§ RECORDS SUPPLIED

--*--

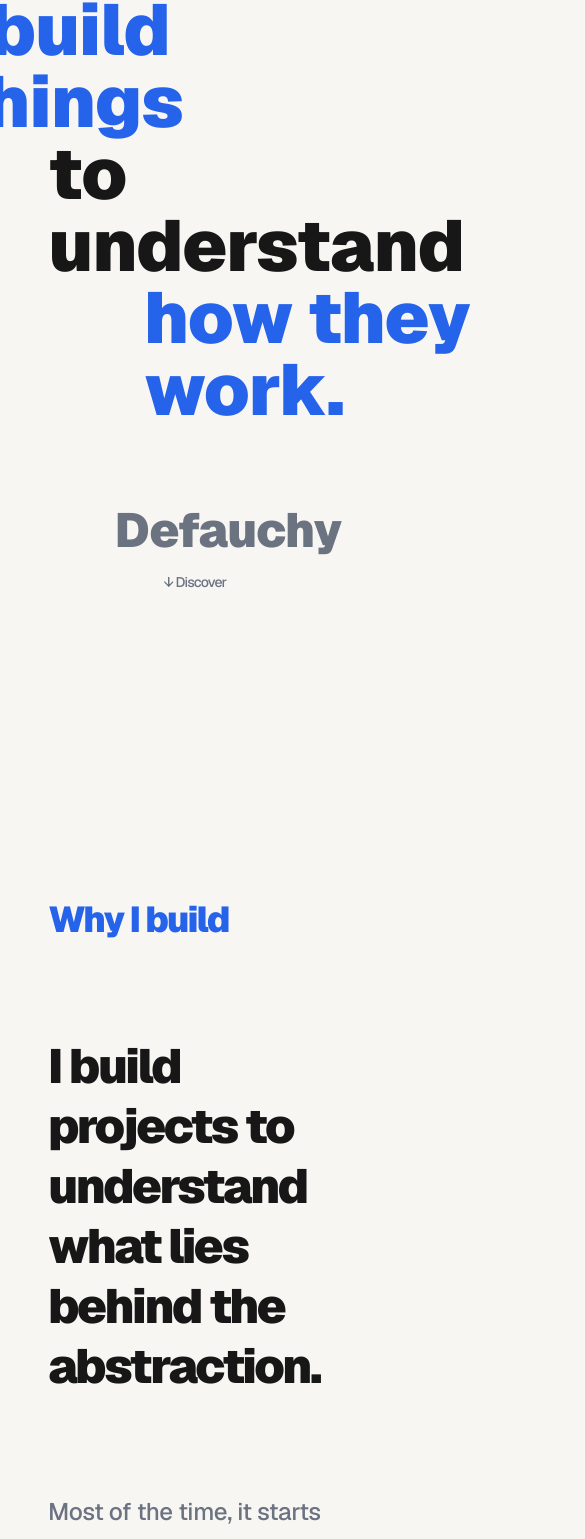
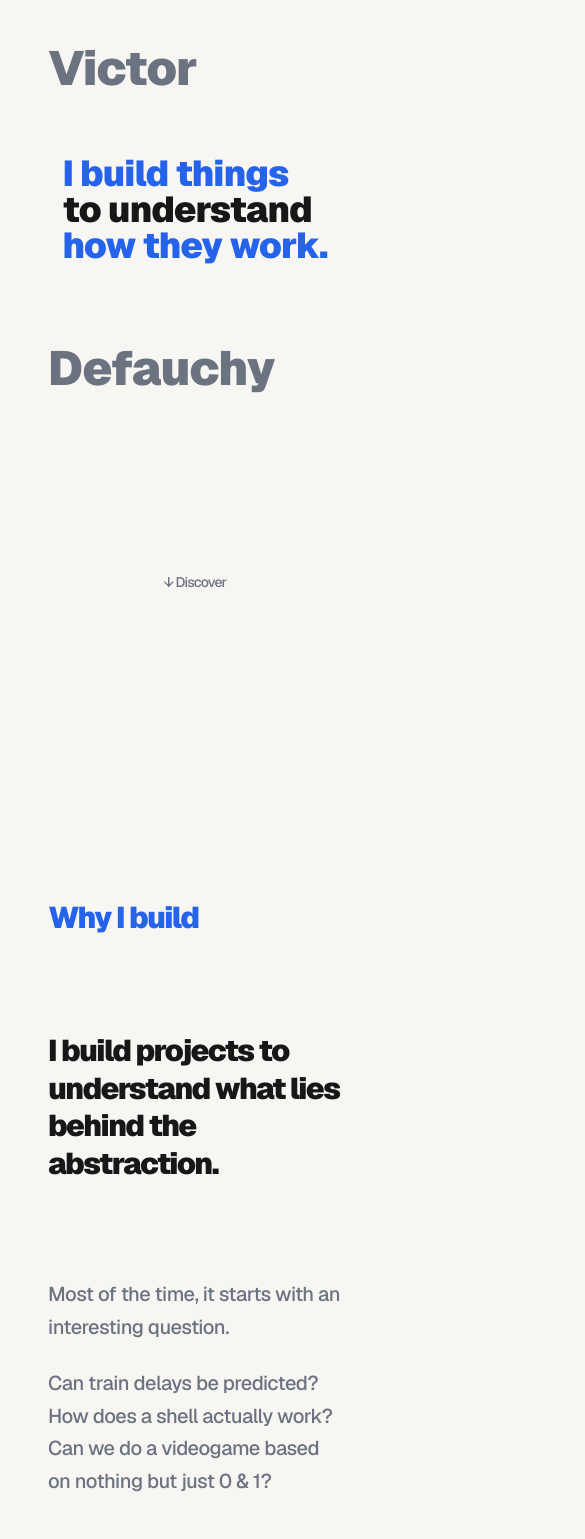
Before and after one commit to vyyvii/portfolio, a Next.js app: page / in a window 390 px wide. Shown: the part 204-1743 px from the top of the page, 585 px wide, since content can reach past the window. Built offline with nearby package versions, Linux system fonts and the light colour scheme.

Commit message:
ADD: responsive

```diff
--- a/app/page.tsx
+++ b/app/page.tsx
@@ -1,4 +1,3 @@
-import Image from "next/image";
 import Hero from "../components/hero"
 import About from "../components/about"
 import Project from "../components/project"
@@ -9,15 +8,22 @@ export default function Home() {
   return (
     <main>
       <Hero />
+
       <About />
-      <section id="project" className="relative min-h-[200vh]">
-        <h2 className="mt-20 text-right text-4xl px-12 text-[var(--accent-blue)] font-black sticky top-8">
+
+      <section id="project"
+        className="lg:relative lg:min-h-[200vh]">
+        <h2 className="
+              mt-20 px-12
+              lg:text-right text-3xl lg:text-4xl text-[var(--accent-blue)] font-black
+              lg:sticky lg:top-8">
           What I've built
         </h2>
         {projects.map((project) => (
           <Project key={project.id} project={project} />
         ))}
       </section>
+
       <Contact />
     </main>
   );
--- a/components/about.tsx
+++ b/components/about.tsx
@@ -1,19 +1,31 @@
 export default function About() {
   return (
-    <section id="about" className="px-12 py-45 relative min-h-[50vh]">
-      <h2 id="aboutt" className="mt-20 text-left text-4xl text-[var(--accent-blue)] tracking-tighter font-black sticky top-8">
+    <section id="about"
+      className="px-12 py-45 relative min-h-[50vh]">
+      <h2 id="aboutt"
+        className="
+          mt-20
+          text-left text-3xl lg:text-4xl tracking-tighter
+          text-[var(--accent-blue)] font-black
+          lg:sticky lg:top-8">
         Why I build
       </h2>
 
-      <p className="text-5xl font-black tracking-tighter leading-tight text-[var(--foreground)] text-left max-w-3xl mx-auto mt-24 tracking-tight">
+      <p className="
+          text-3xl lg:text-5xl tracking-tighter
+          text-[var(--foreground)] text-left font-black
+          leading-tight max-w-3xl mx-auto mt-24">
         I build projects to understand what lies behind the abstraction.
       </p>
-      <div className="max-w-4xl mx-auto mt-24 tracking-tight">
-        <p className="mt-12 text-2xl leading-relaxed text-[var(--foreground-muted)] font-medium">
+
+      <div className="
+            max-w-4xl mx-auto mt-24
+            tracking-tight text-xl lg:text-2xl">
+        <p className="mt-12 leading-relaxed text-[var(--foreground-muted)] font-medium">
           Most of the time, it starts with an interesting question.
         </p>
 
-        <p className="mt-6 text-2xl leading-relaxed text-[var(--foreground-muted)] font-medium">
+        <p className=" mt-6 leading-relaxed text-[var(--foreground-muted)] font-medium">
           Can train delays be predicted?
           <br />
           How does a shell actually work?
@@ -21,7 +33,7 @@ export default function About() {
           Can we do a videogame based on nothing but just 0 & 1?
         </p>
 
-        <p className="mt-12 text-2xl leading-relaxed text-[var(--foreground-muted)] font-medium">
+        <p className=" mt-12 leading-relaxed text-[var(--foreground-muted)] font-medium">
           Building is how I explore those questions.
           Every project on this site began with an idea, a challenge,
           or a joke that went much further than expected.
--- a/components/contact.tsx
+++ b/components/contact.tsx
@@ -1,8 +1,14 @@
 export default function Contact() {
   return (
-    <section id="contact" className="min-h-screen px-12 flex flex-col justify-center relative">
+    <section id="contact"
+            className="
+              min-h-screen
+              flex flex-col relative
+              justify-center px-12">
       <div className="mt-24 max-w-4xl">
-        <h3 className="text-7xl font-black leading-none tracking-tighter">
+        <h3 className="
+              text-5xl lg:text-7xl tracking-tighter font-black
+              leading-none">
           Let's build
           <br />
           something
@@ -10,56 +16,52 @@ export default function Contact() {
           interesting.
         </h3>
 
-        <div className="mt-16 flex gap-12 text-2xl font-black">
-          <a
-            href="mailto:v.defauchy@mailbox.org"
-            className="text-[var(--accent-blue)] hover:underline"
-          > Email </a>
+        <div className="
+              mt-16 flex flex-wrap gap-12
+              text-2xl font-black">
+          <a href="mailto:v.defauchy@mailbox.org"
+            className="text-[var(--accent-blue)] hover:underline">
+            Email
+          </a>
 
-          <a
-            href="https://github.com/vyyvii"
+          <a href="https://github.com/vyyvii"
             target="_blank"
             rel="noopener noreferrer"
-            className="text-[var(--accent-blue)] hover:underline"
-          > GitHub </a>
+            className="text-[var(--accent-blue)] hover:underline">
+            GitHub
+          </a>
 
-          <a
-            href="https://linkedin.com/in/victor-defauchy-epitech-lyon"
+          <a href="https://linkedin.com/in/victor-defauchy-epitech-lyon"
             target="_blank"
             rel="noopener noreferrer"
-            className="text-[var(--accent-blue)] hover:underline"
-          > LinkedIn </a>
+            className="text-[var(--accent-blue)] hover:underline">
+            LinkedIn
+          </a>
 
-          <a
-            href="https://tryhackme.com/p/Vyvi"
+          <a href="https://tryhackme.com/p/Vyvi"
             target="_blank"
             rel="noopener noreferrer"
-            className="text-[var(--accent-blue)] hover:underline"
-          > TryHackMe </a>
+            className="text-[var(--accent-blue)] hover:underline">
+            TryHackMe
+          </a>
 
-          <a
-            href="https://canva.link/victor-defauchy-cv"
+          <a href="https://canva.link/victor-defauchy-cv"
             target="_blank"
             rel="noopener noreferrer"
-            className="text-[var(--accent-blue)] hover:underline"
-          > CV </a>
+            className="text-[var(--accent-blue)] hover:underline">
+            CV
+          </a>
         </div>
 
-      <a
-        href="#hero"
-        className="
-          absolute
-          bottom-12
-          left-1/2
-          -translate-x-1/2
-          text-sm
-          font-medium
-          text-[var(--foreground-muted)]
-          transition-all
-          hover:text-[var(--accent-blue)]
-          hover:-translate-y-1
-        "
-      >↑ Up</a>
+        <a href="#hero"
+          className="
+            absolute
+            bottom-12 left-1/2 -translate-x-1/2
+            text-sm font-medium text-[var(--foreground-muted)]
+            transition-all
+            hover:text-[var(--accent-blue)] hover:-translate-y-1">
+          ↑ Up
+        </a>
       </div>
     </section>
   );
--- a/components/hero.tsx
+++ b/components/hero.tsx
@@ -1,14 +1,20 @@
 export default function Hero() {
   return (
-    <section id="hero" className="min-h-screen flex flex-col justify-center px-12 tracking-tighter relative">
-      <p
-      className="text-5xl text-[var(--foreground-muted)] font-black sticky top-8">
+    <section id="hero"
+      className="
+        min-h-screen flex flex-col lg:relative
+        justify-center px-12 tracking-tighter">
+      <p className="
+          text-5xl text-[var(--foreground-muted)] font-black
+          lg:sticky lg:top-8">
         Victor
       </p>
 
       <div className="mt-16 w-fit mx-auto">
-        <h1 className="font-black leading-none text-7xl">
-          <div className="-translate-x-24 text-[var(--accent-blue)]">
+        <h1 className="
+              leading-none
+              text-4xl lg:text-7xl font-black">
+          <div className="lg:-translate-x-24 text-[var(--accent-blue)]">
             I build things
           </div>
 
@@ -16,31 +22,28 @@ export default function Hero() {
             to understand
           </div>
 
-          <div className="translate-x-24 text-[var(--accent-blue)]">
+          <div className="lg:translate-x-24 text-[var(--accent-blue)]">
             how they work.
           </div>
         </h1>
       </div>
 
-      <p className="mt-20 text-right text-5xl text-[var(--foreground-muted)] font-black sticky top-8">
+      <p className="
+          mt-20 lg:text-right
+          text-5xl text-[var(--foreground-muted)] font-black
+          lg:sticky lg:top-8">
         Defauchy
       </p>
 
-      <a
-        href="#aboutt"
+      <a href="#aboutt"
         className="
-          absolute
-          bottom-12
-          left-1/2
-          -translate-x-1/2
-          text-sm
-          font-medium
-          text-[var(--foreground-muted)]
-          transition-all
-          hover:text-[var(--accent-blue)]
-          hover:-translate-y-1
-        "
-      >↓ Discover</a>
+            absolute
+            bottom-12 left-1/2 -translate-x-1/2
+            text-sm font-medium text-[var(--foreground-muted)]
+            transition-all
+            hover:text-[var(--accent-blue)] hover:-translate-y-1">
+        ↓ Discover
+      </a>
     </section>
   );
 }
--- a/components/project.tsx
+++ b/components/project.tsx
@@ -1,5 +1,4 @@
 import { Project as ProjectType } from "../components/projects";
-
 
 export default function Project({ project }: { project: ProjectType } ) {
   const variants = [
@@ -9,34 +8,43 @@ const variants = [
     "translate-x-16 rotate-[0.5deg]",
     "-translate-x-2 -rotate-[0.2deg]",
   ];
-
   const variant = variants[project.id % variants.length];
 
   return (
     <section className="px-12 py-12 tracking-tighter">
       <div className="max-w-4xl mx-auto">
-        <div className={`flex flex-col gap-4 ${variant}`}>
-          <h2 className="text-4xl font-black text-[var(--accent-blue)]">
+        <div className={`flex flex-col gap-4 lg:${variant}`}>
+          <h2 className="text-3xl lg:text-4xl font-black text-[var(--accent-blue)]">
             {project.title}
           </h2>
-          <p className="text-xl text-[var(--foreground)] leading-relaxed">
-            <strong className="text-[var(--foreground)]">{project.lead}</strong> {project.description}
+
+          <p className="text-md lg:text-xl text-[var(--foreground)] leading-relaxed">
+            <strong className="text-[var(--foreground)]">
+              {project.lead}
+            </strong>
+            {project.description}
           </p>
-          <div className="flex gap-2">
+
+          <div className="flex flex-wrap gap-2">
             {project.tags.map((tag: any) => (
-              <span
-                key={tag}
-                className="px-3 py-1 bg-[var(--accent-pink)] text-white text-sm font-bold rounded-full"
-              >
+              <span key={tag}
+                className="
+                  px-3 py-1
+                  bg-[var(--accent-pink)] text-white
+                  text-sm font-bold rounded-full">
                 {tag}
               </span>
             ))}{
               project.link && (
-                <a
-                  href={project.link}
+                <a href={project.link}
                   target="_blank"
-                  className="px-3 py-1 bg-[var(--accent-pink)] text-[var(--accent-blue-light)] text-sm font-bold rounded-full"
-                > View project </a>)}
+                  className="
+                    px-3 py-1
+                    bg-[var(--accent-pink)] text-[var(--accent-blue-light)]
+                    text-xs lg:text-sm lg:font-bold rounded-full">
+                  View project
+                </a>
+              )}
           </div>
         </div>
       </div>
```
Also changed, not shown: app/layout.tsx (+4 -3 lines), components/projects.ts (+28 -7 lines). Lines whose indentation alone changed are shown as unchanged.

--*--

§ REQUIRED ACTION
Could you return every line from the entries above in which the string "export" occurs?

§ COMPLETED TASK
@@ -9,15 +8,22 @@ export default function Home() {
 export default function About() {
@@ -21,7 +33,7 @@ export default function About() {
 export default function Contact() {
@@ -10,56 +16,52 @@ export default function Contact() {
 export default function Hero() {
@@ -16,31 +22,28 @@ export default function Hero() {
 export default function Project({ project }: { project: ProjectType } ) {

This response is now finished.